Hello, international community :-*

I develop a system like online shop, and separate customers and administrators with different tables (and corresponding models COSTUMER and USER). I considered an option to merge them in one table (e.g. USERS with field user_type), but this goes against logic ihmo, actually they seems to be different entities.

Now i need two types of login to the site, one for the front-end other for back-end.

So i think how to realize this ?

One option is to add an additional second ‘user’ component to application, and store there session and authorization info related to the adminstrators, in first ‘user’ we store costumers and unregistered user session info.

And i’ll have 2 subclasses of CUserIdentity one for Costumer, other for User.

Also i don’t know is it possible to add second ‘user’ component to application ?

Please give me some advices or examples.


Hi Karasko,

I’m not sure that using 2 users components is the solution. The ‘user_type’ solution seems ok for me (I don’t see why it goes agains logic). You could also use permissions to diferentiate any type of users…


There’s nothing a customer has and an admin doesn’t, or the other way round: userid, username, password, email.

Maybe a customer has a profile, but THAT is your “other” table. Simply don’t create rows for admins in profiles or similar tables.

I’ve seen this scheme (separation customers and employees in various tables ) in some shop cms, like prestashop.

But may be you are right guys :blink:

I read alot of posts about a front-end and a back-end.

Most people treat this as 2 separate things with lots of difficulties to develop.

If you build a set of actions and put it in an AdminController (which may or may not be part of a separate module) and then use the filterAccessControl of the controller to grant or deny access to its actions, there is no difference between an ordinary user and an admin user, other than that the admin user is allowed access and the ordinary is not.

I have a separate module for my admin section…it works as a charm. It is separate than the regular users and having it in a separate module is a comfort for me. I have two different tables one for regular users and one for admins…I also have user privileges for each admin so I can add as many admins as I would like and assign separate roles for each. Managing the admin section in a separate module is very easy…

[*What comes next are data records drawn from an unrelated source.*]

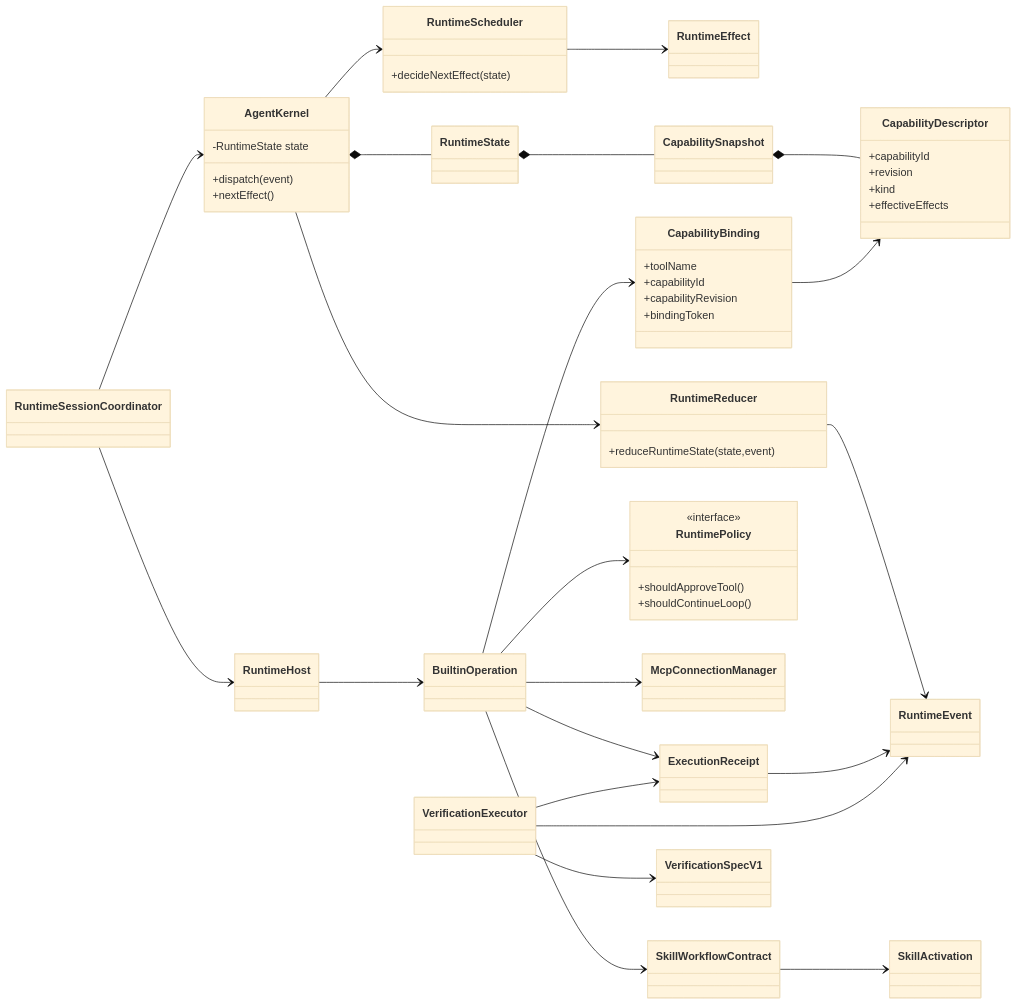
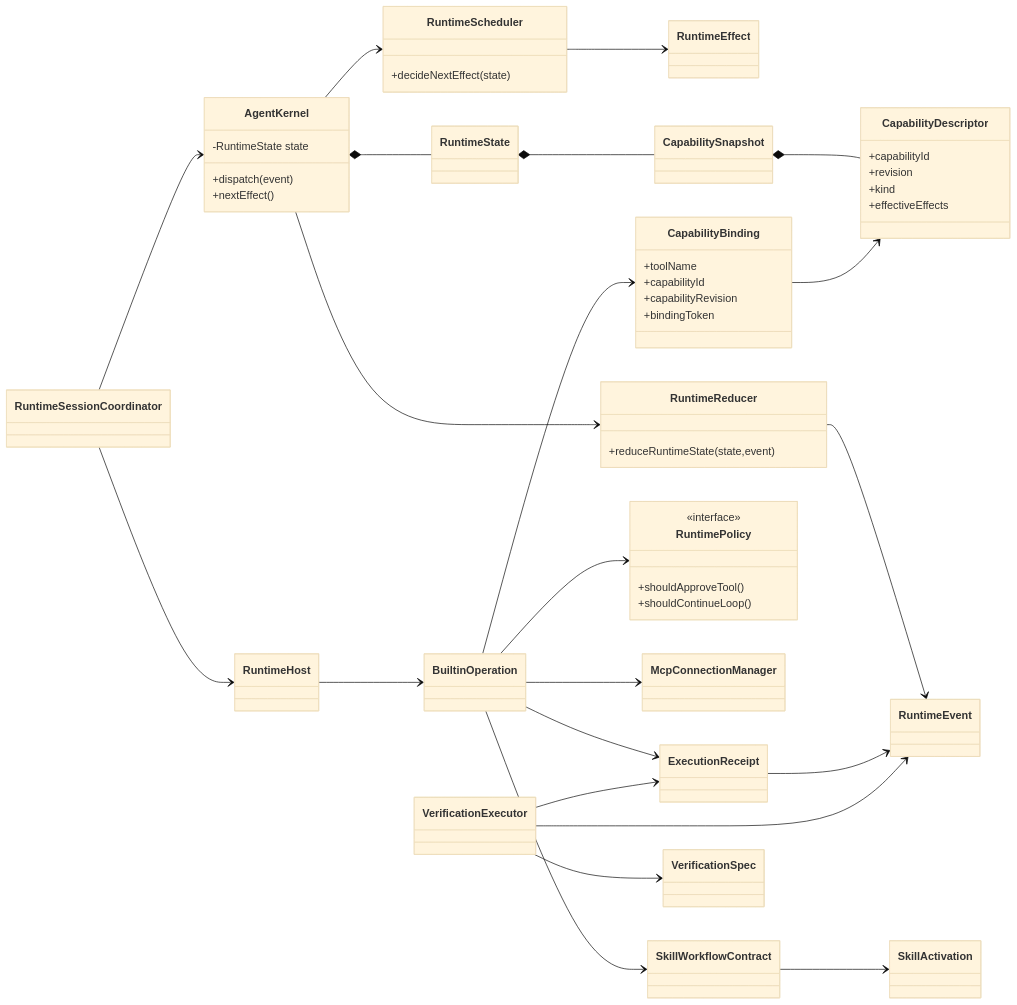
The second of 2 diagrams in docs/active/six-concept-runtime-architecture.md (ferqx/kite-code), drawn with Mermaid (base theme) before and after one commit. The commit also changed other lines of this file and 857 other files, not shown here.

Commit message:
refactor: clean cut over runtime architecture names

````diff
--- a/docs/active/six-concept-runtime-architecture.md
+++ b/docs/active/six-concept-runtime-architecture.md
@@ -711,68 +711,68 @@
 ```mermaid
 classDiagram
 direction LR
 
 class AgentKernel {
   -RuntimeState state
   +dispatch(event)
   +nextEffect()
 }
 class RuntimeState
 class RuntimeEvent
 class RuntimeEffect
 class RuntimeScheduler {
   +decideNextEffect(state)
 }
 class RuntimeReducer {
   +reduceRuntimeState(state,event)
 }
 class CapabilitySnapshot
 class CapabilityDescriptor {
   +capabilityId
   +revision
   +kind
   +effectiveEffects
 }
 class CapabilityBinding {
   +toolName
   +capabilityId
   +capabilityRevision
   +bindingToken
 }
 class RuntimePolicy {
   <<interface>>
   +shouldApproveTool()
   +shouldContinueLoop()
 }
 class RuntimeSessionCoordinator
 class RuntimeHost
 class BuiltinOperation
 class McpConnectionManager
 class SkillWorkflowContract
 class SkillActivation
 class ExecutionReceipt
-class VerificationSpecV1
+class VerificationSpec
 class VerificationExecutor
 
 RuntimeSessionCoordinator --> AgentKernel
 RuntimeSessionCoordinator --> RuntimeHost
 AgentKernel *-- RuntimeState
 AgentKernel --> RuntimeScheduler
 AgentKernel --> RuntimeReducer
 RuntimeScheduler --> RuntimeEffect
 RuntimeReducer --> RuntimeEvent
 RuntimeState *-- CapabilitySnapshot
 CapabilitySnapshot *-- CapabilityDescriptor
 CapabilityBinding --> CapabilityDescriptor
 RuntimeHost --> BuiltinOperation
 BuiltinOperation --> CapabilityBinding
 BuiltinOperation --> RuntimePolicy
 BuiltinOperation --> McpConnectionManager
 BuiltinOperation --> SkillWorkflowContract
 SkillWorkflowContract --> SkillActivation
 BuiltinOperation --> ExecutionReceipt
 ExecutionReceipt --> RuntimeEvent
-VerificationExecutor --> VerificationSpecV1
+VerificationExecutor --> VerificationSpec
 VerificationExecutor --> ExecutionReceipt
 VerificationExecutor --> RuntimeEvent
 ```
````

Hope this helps.



Why something like this will not work for you.

So there will be one table and maybe with a table ‘profile’ (or 1 table with all fields).